If the fertilizer analysis is 16-4-8, the fertilizer ratio is 4-1-2; similarly, a 14-7-14 analysis would have a 2-1-2 ratio. Mature lawns generally require more nitrogen than phosphorus and potassium; therefore, ratios of 4-1-2 or 4-1-3 are commonly recommended. Turf maintenance fertilizers vary in nitrogen content and may contain a portion of the nitrogen as water insoluble or slowly available nitrogen.
The source of nitrogen in fertilizers influences nitrogen availability and turf response. There are two categories of nitrogen sources; quickly available and slowly available. Quickly available materials are water-soluble, can be readily utilized by the plant, are susceptible to leaching and have a relatively short period of response. Quickly available sources include ammonium nitrate urea, ammonium sulfate, and calcium nitrate. Slowly available nitrogen sources release their nitrogen over extended periods of time and are applied less frequently and at somewhat higher rates than the quickly available nitrogen sources. Slowly available sources are less susceptible to leaching and are preferred on sandy soil types, which tend to leach. Slowly available sources include urea formaldehyde (UF), UF based products (methylene ureas), sulfur coated urea (SCU), IBDU, natural organics (bone meal, fishmeal, dried blood, and animal manures), and activated sewage sludge.
If a fertilizer contains a slow release nitrogen source it will be listed on the label. For UF based fertilizers the portion of the nitrogen that is slowly available is listed on the fertilizer bag as Water Insoluble Nitrogen (WIN). For instance, a 20-10-10 fertilizer with 5% WIN has 5/20 or 1/4 of the nitrogen in the slowly available form. If you chose a fertilizer that provides nitrogen in a slowly available form, you should understand how to calculate WIN in order to determine which fertilizer best fits your lawn. If WIN is not listed on the fertilizer label, one should assume it is all water-soluble or quickly available nitrogen, unless the fertilizer label indicates it contains sulfur-coated urea. Sulfur-coated urea fertilizers do provide slowly available nitrogen, but the fertilizer label does not list it as WIN. If the fertilizer contains sulfur-coated urea, include that portion as water-insoluble nitrogen when determining the amount of nitrogen that is slowly available.
Statements on a fertilizer bag such as "contains 50% organic fertilizer" do not mean the fertilizer is 50% slowly available. Calculation of WIN as noted above or determination of the amount of another slowly available nitrogen source is the only reliable method of determining the portion of the fertilizer that is slowly available.
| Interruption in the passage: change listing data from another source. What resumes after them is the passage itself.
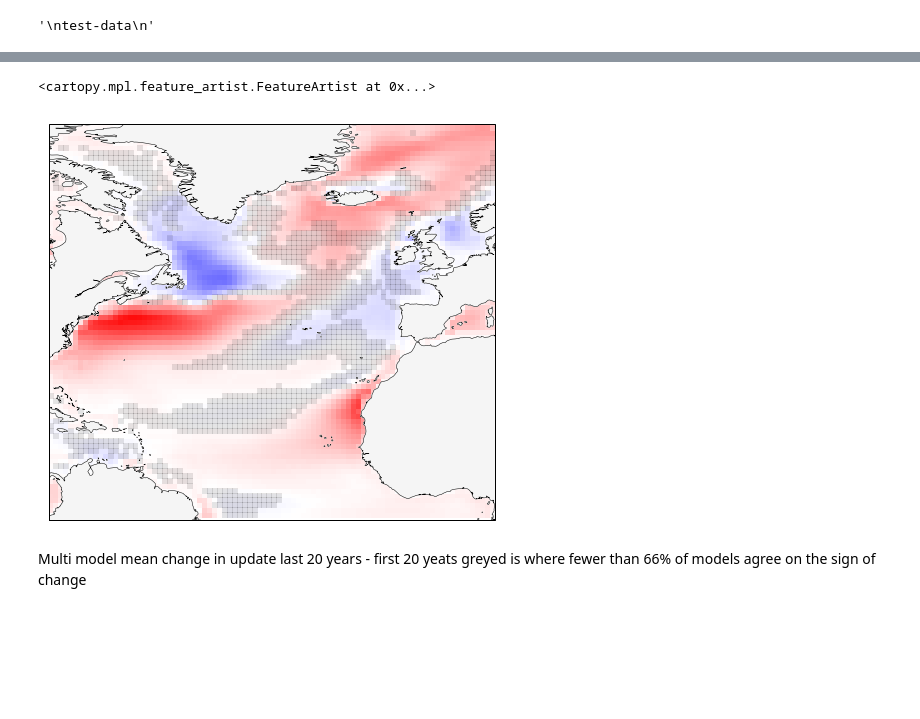
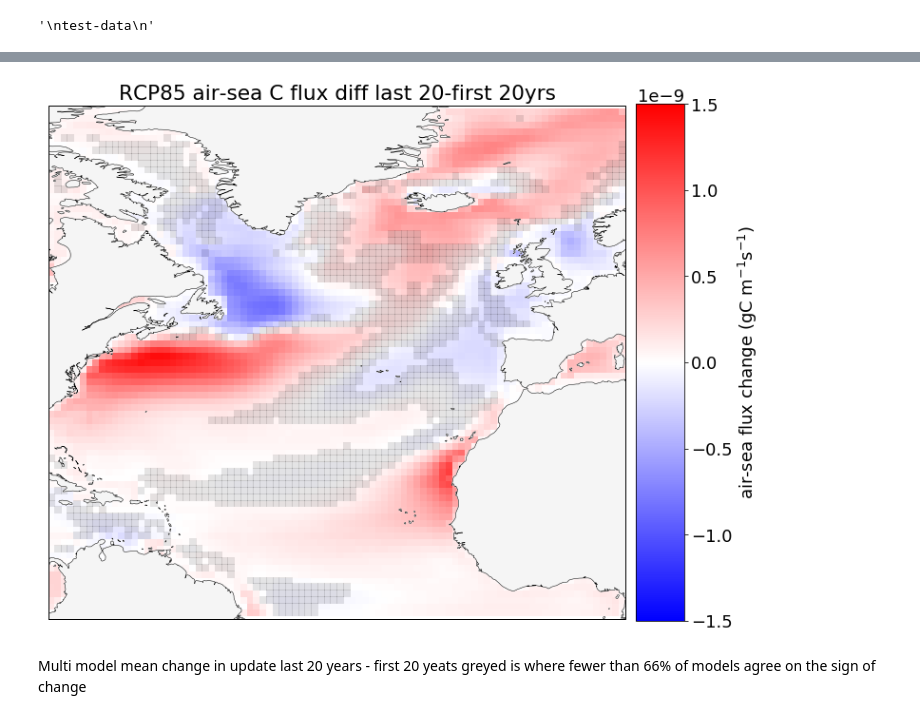
Before and after one commit to PaulHalloran/batmobile_jupyter_notebooks, a Jupyter notebook: analysis_for_noc_talk.ipynb, the cells around one changed output, grey strips where cells are left out. Cells and saved outputs as stored; diff of their text form; code cells hidden in the pictures; blank space fills up the shorter version.

```diff
--- a/analysis_for_noc_talk.ipynb
+++ b/analysis_for_noc_talk.ipynb
@@ -631,6 +737,14 @@ plt.show()
 # %%
+models = model_names(directory)
+models = list(models)
+models.remove('GFDL-ESM2M')
+models.remove('CNRM-CM5')
+
 variable = 'fgco2'
 run = 'rcp26'
+
+print list(data_dict[run][variable])
+
 
 font = {'family' : 'normal',
         'weight' : 'normal',
@@ -638,15 +752,22 @@ font = {'family' : 'normal',
 
 matplotlib.rc('font', **font)
 
-plt.figure(figsize=(20,10))
+initial_value = (np.mean([area_sum(data_dict[run][variable][model]['first20']).data for model in data_dict[run][variable]])*365.0*yearsec)/1.0e12
+
+
+plt.figure(figsize=(14,10))
 for model in list(data_dict[run][variable]):
-    df = pd.DataFrame({'tmp':(data_dict[run][variable][model]['timeseries'].data*365.0*yearsec)/1.0e12})
-    plt.plot(data_dict[run][variable][model]['years'],df.tmp-df.tmp[0:20].mean(),alpha=0.2,label=model)
-    plt.plot(data_dict[run][variable][model]['years'],df.tmp.rolling(10).mean()-df.tmp[0:20].mean(),lw=2,label=model)
+    if model <> 'CanESM2':
+        df = pd.DataFrame({'tmp':(data_dict[run][variable][model]['timeseries'].data*365.0*yearsec)/1.0e12})
+        plt.plot(data_dict[run][variable][model]['years'],initial_value+df.tmp-df.tmp[0:20].mean(),alpha=0.2,label='_nolegend_')
+        plt.plot(data_dict[run][variable][model]['years'],initial_value+df.tmp.rolling(10).mean()-df.tmp[0:20].mean(),lw=2,label=model)
 
-plt.xlim([2000,2100])
-# plt.legend(loc=1)
+plt.xlim([2007,2100])
+plt.ylim([0,0.03])
+plt.legend(loc=8, bbox_to_anchor=(1.2, 0.5),prop={'size': 12},frameon=False)
 plt.xlabel('year')
 plt.ylabel('air-sea flux (Pg C yr$^{-1}$)\nanomaly from first 20 years')
-plt.show()
+plt.title('RCP2.6 anomaly from first 20yrs  multi model mean')
+plt.tight_layout()
+plt.savefig('/home/ph290/Documents/figures/class_rcp26_fgco2_ts.png')
 # %% [output]
@@ -694,36 +832,44 @@ agreement_map = calculate_agreement(diff,agreement)
 # %%
 land_50m = cfeature.NaturalEarthFeature('physical', 'land', '50m',
                                         edgecolor='face',
                                         facecolor=cfeature.COLORS['land'])
 coast_50m = cfeature.NaturalEarthFeature('physical', 'coastline', '50m',facecolor='none')
 
 my_projection = ccrs.PlateCarree()
 my_extent = [-80.0,10,0.0,80.0]
 
 plt.close('all')
-fig = plt.figure(figsize=(8,8))
-gs = gridspec.GridSpec(10, 10)
+fig = plt.figure(figsize=(12,10))
+gs = gridspec.GridSpec(10, 11)
 ax1 = plt.subplot(gs[0:10,0:10],projection= my_projection)
+ax2 = plt.subplot(gs[0:10,10:11])
+
 
 
 ax1.set_extent(my_extent, crs=ccrs.PlateCarree())
 
 
 lats1 = tmp_cube.coord('latitude').points
 lons1 = tmp_cube.coord('longitude').points
 data1 = tmp_cube.data
 
 
 contour_result1 = ax1.pcolormesh(lons1, lats1, data1,vmin=-1.5E-9,vmax=1.5E-9,
 			transform=ccrs.PlateCarree(),cmap='bwr')
 contour_result2 = ax1.pcolormesh(lons1, lats1, agreement_map,
 			transform=ccrs.PlateCarree(),cmap='gray',vmin=0,vmax=1,alpha=0.1)
 
+cbar = fig.colorbar(contour_result1, cax=ax2, orientation='vertical')
+cbar.set_label('air-sea flux change (gC m$^{-1}$s$^{-1}$)')
+
 ax1.add_feature(land_50m,facecolor='#F5F5F5')
 ax1.add_feature(coast_50m,edgecolor='#000000',lw=0.5)
+
+ax1.set_title('RCP85 air-sea C flux diff last 20-first 20yrs')
+
+plt.savefig('/home/ph290/Documents/figures/class_spatial_fgco2_diff.png')
 # %% [output]
-<cartopy.mpl.feature_artist.FeatureArtist at 0x...>
-[figure, old version]
+[figure, new version]
 # %% [markdown]
 Multi model mean change in update last 20 years - first 20 yeats
 greyed is where fewer than 66% of models agree on the sign of change
```
Also changed, not shown: parts of 29 cells of this notebook.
The Piedmont Master Gardener Association is presenting their Spring Garden Lecture Series on Wednesday evenings for the next four weeks. The topic this week is Flowering Shrubs. Please call the Charlottesville/Albemarle Extension office at 872-4580 for more information.
For more information about landscape topics contact your local Virginia Cooperative Extension office. The local Virginia Cooperative Extension office numbers are Albemarle 872-4580, Fluvanna 591-1950, Greene 985-5236, Louisa 540-967-3422, and Nelson 263-4035.